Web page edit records
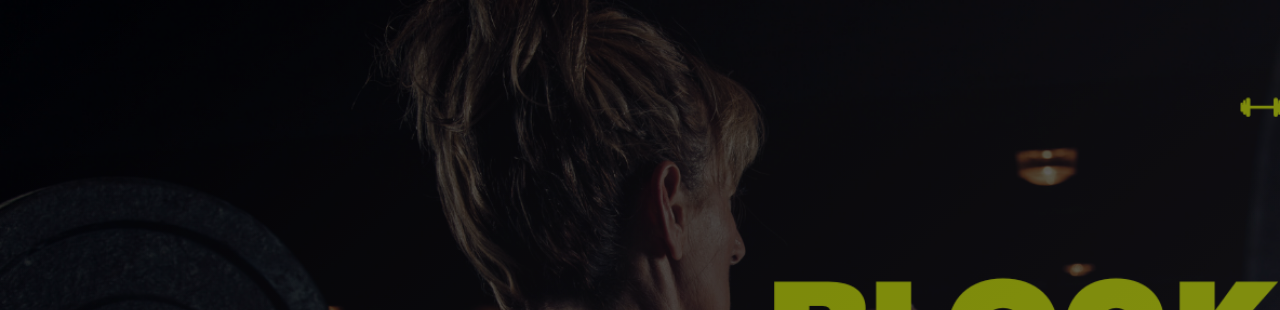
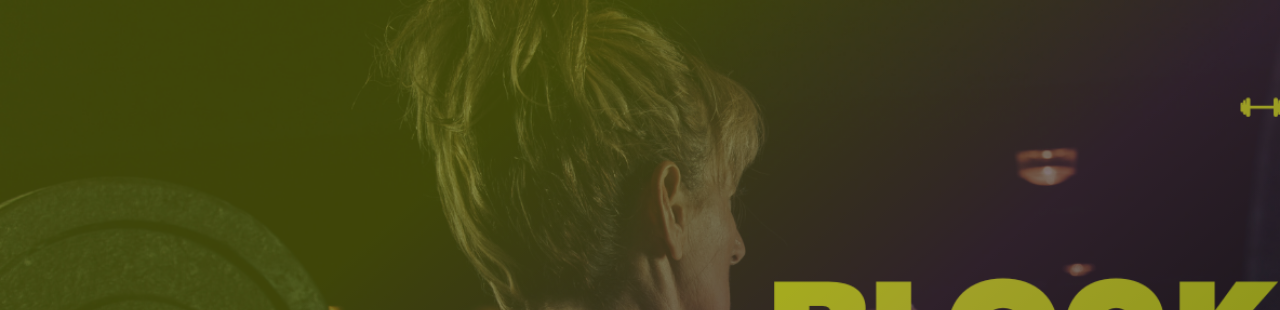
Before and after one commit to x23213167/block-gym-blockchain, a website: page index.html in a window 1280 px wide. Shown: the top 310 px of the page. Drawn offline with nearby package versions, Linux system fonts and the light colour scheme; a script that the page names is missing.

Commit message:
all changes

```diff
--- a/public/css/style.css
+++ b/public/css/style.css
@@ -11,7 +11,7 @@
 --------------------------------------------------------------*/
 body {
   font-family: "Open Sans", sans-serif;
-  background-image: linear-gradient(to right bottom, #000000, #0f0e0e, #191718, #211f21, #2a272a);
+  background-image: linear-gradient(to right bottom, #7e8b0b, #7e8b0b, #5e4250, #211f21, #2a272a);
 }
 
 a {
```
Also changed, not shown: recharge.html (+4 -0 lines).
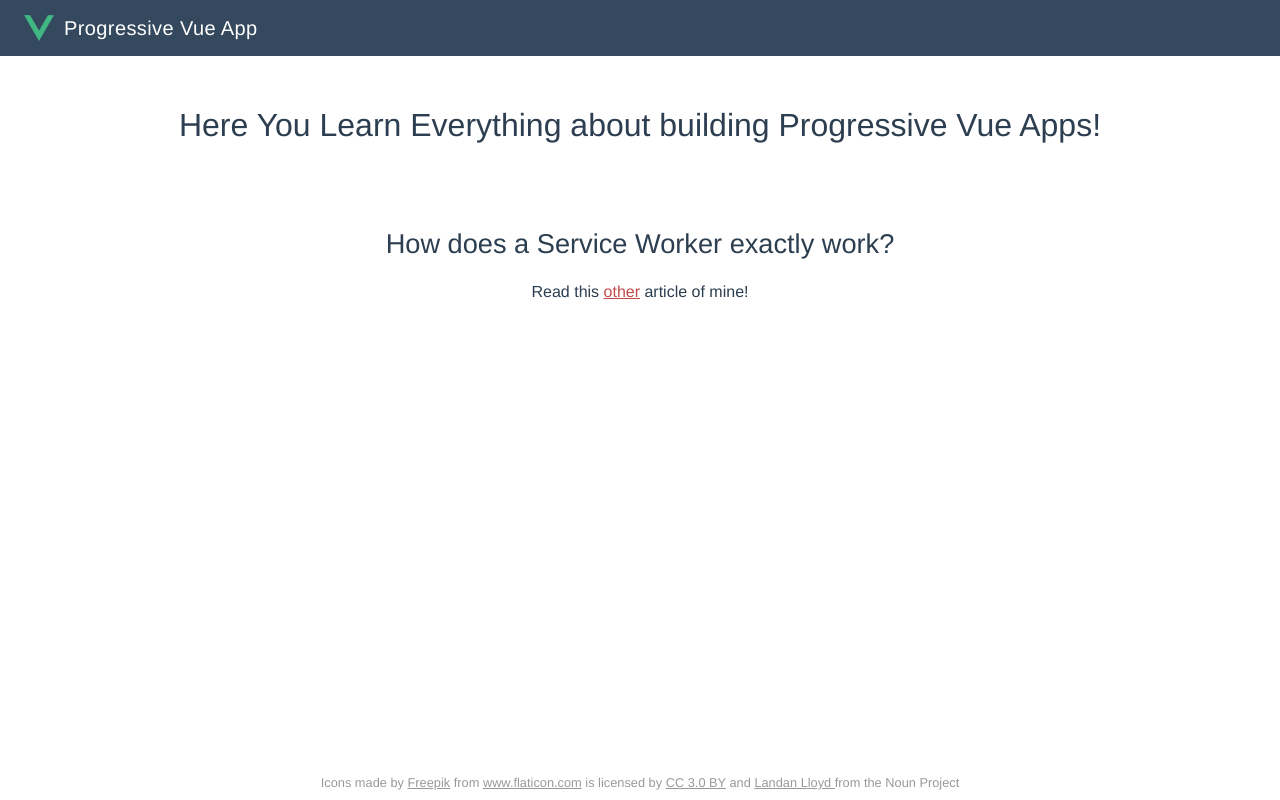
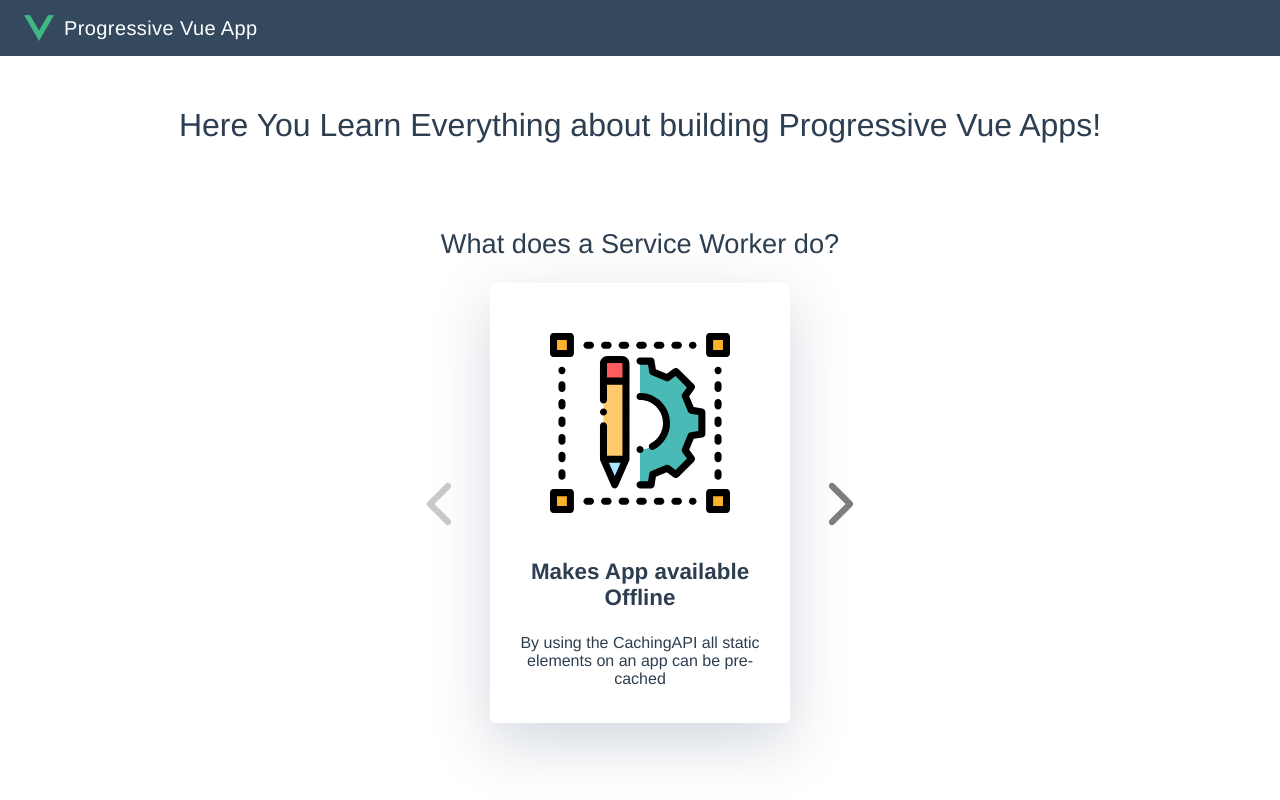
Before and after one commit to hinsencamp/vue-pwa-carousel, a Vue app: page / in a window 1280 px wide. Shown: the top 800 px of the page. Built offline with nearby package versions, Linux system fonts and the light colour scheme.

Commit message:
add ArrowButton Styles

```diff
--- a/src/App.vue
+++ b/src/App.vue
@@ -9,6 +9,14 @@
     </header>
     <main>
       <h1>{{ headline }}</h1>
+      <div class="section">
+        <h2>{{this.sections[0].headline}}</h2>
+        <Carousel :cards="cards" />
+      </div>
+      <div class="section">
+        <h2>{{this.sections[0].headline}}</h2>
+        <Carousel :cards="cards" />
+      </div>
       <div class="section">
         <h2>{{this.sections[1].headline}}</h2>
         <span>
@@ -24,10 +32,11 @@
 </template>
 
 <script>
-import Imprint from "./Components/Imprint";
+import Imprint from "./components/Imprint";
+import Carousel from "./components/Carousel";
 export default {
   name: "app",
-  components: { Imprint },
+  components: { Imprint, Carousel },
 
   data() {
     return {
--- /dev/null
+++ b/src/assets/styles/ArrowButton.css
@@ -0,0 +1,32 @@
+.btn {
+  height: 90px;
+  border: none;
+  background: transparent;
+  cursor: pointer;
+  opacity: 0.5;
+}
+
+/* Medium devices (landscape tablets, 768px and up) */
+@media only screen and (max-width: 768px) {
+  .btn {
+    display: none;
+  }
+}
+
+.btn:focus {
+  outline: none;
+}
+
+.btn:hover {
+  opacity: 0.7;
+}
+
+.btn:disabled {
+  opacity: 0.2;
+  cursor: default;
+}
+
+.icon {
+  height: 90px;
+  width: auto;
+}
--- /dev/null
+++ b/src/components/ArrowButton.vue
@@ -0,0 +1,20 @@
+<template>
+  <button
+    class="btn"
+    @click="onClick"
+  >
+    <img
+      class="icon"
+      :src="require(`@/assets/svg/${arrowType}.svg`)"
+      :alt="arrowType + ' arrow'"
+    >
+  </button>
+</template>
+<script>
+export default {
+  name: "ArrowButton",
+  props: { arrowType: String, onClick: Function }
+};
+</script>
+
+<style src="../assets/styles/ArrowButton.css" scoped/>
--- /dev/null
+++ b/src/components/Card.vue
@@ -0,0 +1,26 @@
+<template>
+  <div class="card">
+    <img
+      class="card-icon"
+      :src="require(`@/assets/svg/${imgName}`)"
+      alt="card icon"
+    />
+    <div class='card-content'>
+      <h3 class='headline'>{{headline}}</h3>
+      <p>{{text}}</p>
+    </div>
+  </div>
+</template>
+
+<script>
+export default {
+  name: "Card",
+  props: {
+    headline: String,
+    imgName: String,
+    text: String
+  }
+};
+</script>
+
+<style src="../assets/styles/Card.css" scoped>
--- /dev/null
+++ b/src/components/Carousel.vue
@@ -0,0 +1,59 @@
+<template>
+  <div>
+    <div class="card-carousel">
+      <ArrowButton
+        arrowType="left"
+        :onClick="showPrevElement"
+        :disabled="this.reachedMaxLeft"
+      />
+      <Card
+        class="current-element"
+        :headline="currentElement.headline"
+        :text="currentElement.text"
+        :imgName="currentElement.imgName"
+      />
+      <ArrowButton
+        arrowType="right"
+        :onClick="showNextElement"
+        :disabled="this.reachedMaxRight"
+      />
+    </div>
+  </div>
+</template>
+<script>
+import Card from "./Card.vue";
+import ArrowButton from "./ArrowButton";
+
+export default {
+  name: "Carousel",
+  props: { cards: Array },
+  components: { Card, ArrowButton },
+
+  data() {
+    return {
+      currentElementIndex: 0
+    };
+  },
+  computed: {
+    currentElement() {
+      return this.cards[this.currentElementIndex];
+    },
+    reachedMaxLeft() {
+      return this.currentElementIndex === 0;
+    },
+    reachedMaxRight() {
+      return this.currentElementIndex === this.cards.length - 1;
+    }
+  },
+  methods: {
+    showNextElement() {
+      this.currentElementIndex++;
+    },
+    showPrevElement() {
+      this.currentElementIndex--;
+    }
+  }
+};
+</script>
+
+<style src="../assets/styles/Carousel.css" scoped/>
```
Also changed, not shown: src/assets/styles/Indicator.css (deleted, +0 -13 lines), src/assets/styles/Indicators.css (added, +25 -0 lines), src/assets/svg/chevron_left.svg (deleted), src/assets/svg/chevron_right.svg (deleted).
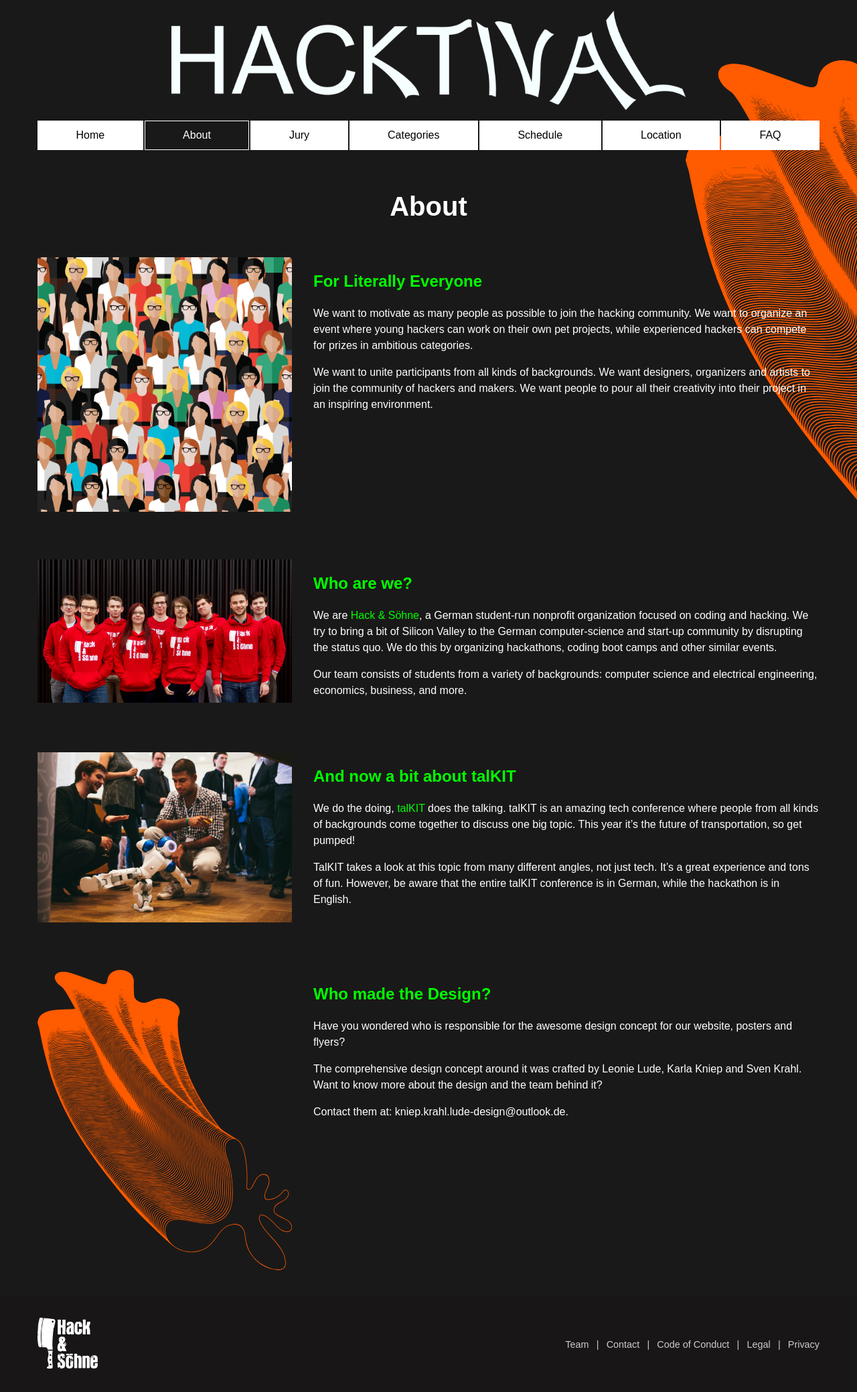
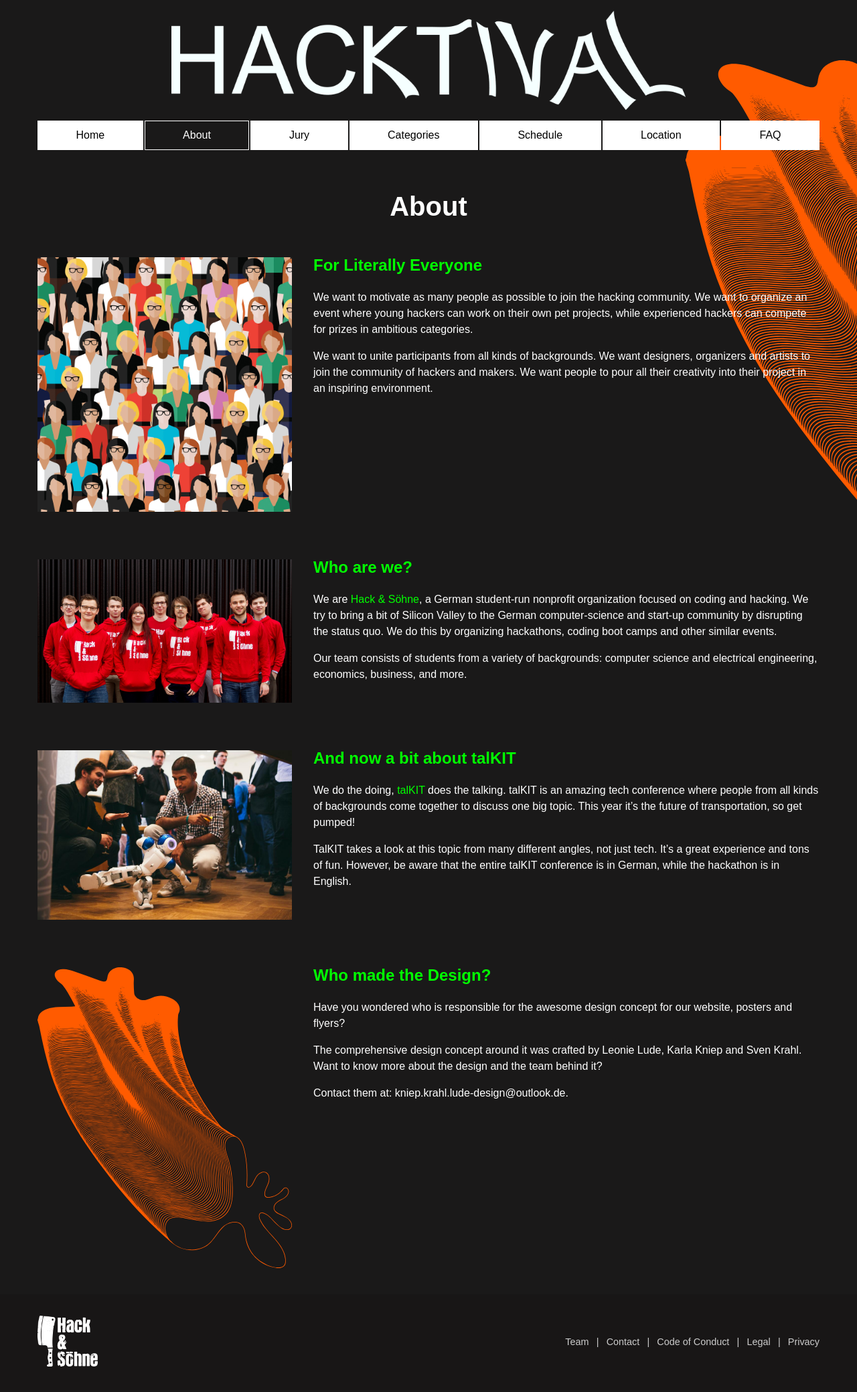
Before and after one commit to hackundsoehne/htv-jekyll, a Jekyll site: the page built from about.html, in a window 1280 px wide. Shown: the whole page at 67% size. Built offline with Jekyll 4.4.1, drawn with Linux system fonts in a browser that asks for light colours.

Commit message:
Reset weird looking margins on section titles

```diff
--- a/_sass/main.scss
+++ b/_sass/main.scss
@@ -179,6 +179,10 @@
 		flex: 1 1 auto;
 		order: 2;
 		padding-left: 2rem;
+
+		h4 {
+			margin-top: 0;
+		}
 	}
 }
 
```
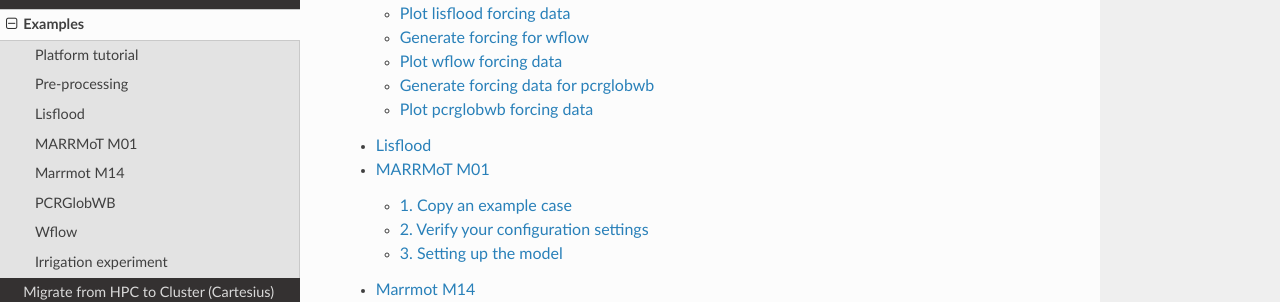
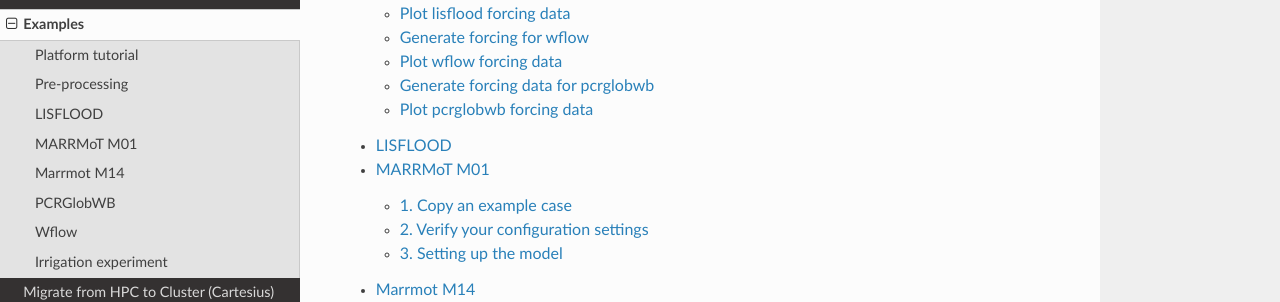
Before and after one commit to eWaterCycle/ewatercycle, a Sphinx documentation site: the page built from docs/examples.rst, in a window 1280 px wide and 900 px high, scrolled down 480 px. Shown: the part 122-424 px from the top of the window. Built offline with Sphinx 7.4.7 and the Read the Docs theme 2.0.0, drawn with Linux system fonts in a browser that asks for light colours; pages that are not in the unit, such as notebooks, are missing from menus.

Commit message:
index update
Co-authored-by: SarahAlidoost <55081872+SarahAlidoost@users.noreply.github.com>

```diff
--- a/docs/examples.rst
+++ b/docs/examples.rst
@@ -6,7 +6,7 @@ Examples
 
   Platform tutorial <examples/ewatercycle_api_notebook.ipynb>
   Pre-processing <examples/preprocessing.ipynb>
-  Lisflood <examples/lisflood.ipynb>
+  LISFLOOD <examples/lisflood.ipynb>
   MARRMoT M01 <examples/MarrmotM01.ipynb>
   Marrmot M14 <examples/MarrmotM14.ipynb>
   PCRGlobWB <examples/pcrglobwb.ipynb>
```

• Activity: The answer should be a single number: how many lines of the entries hold "ArrowButton".

• Output for this exercise: 9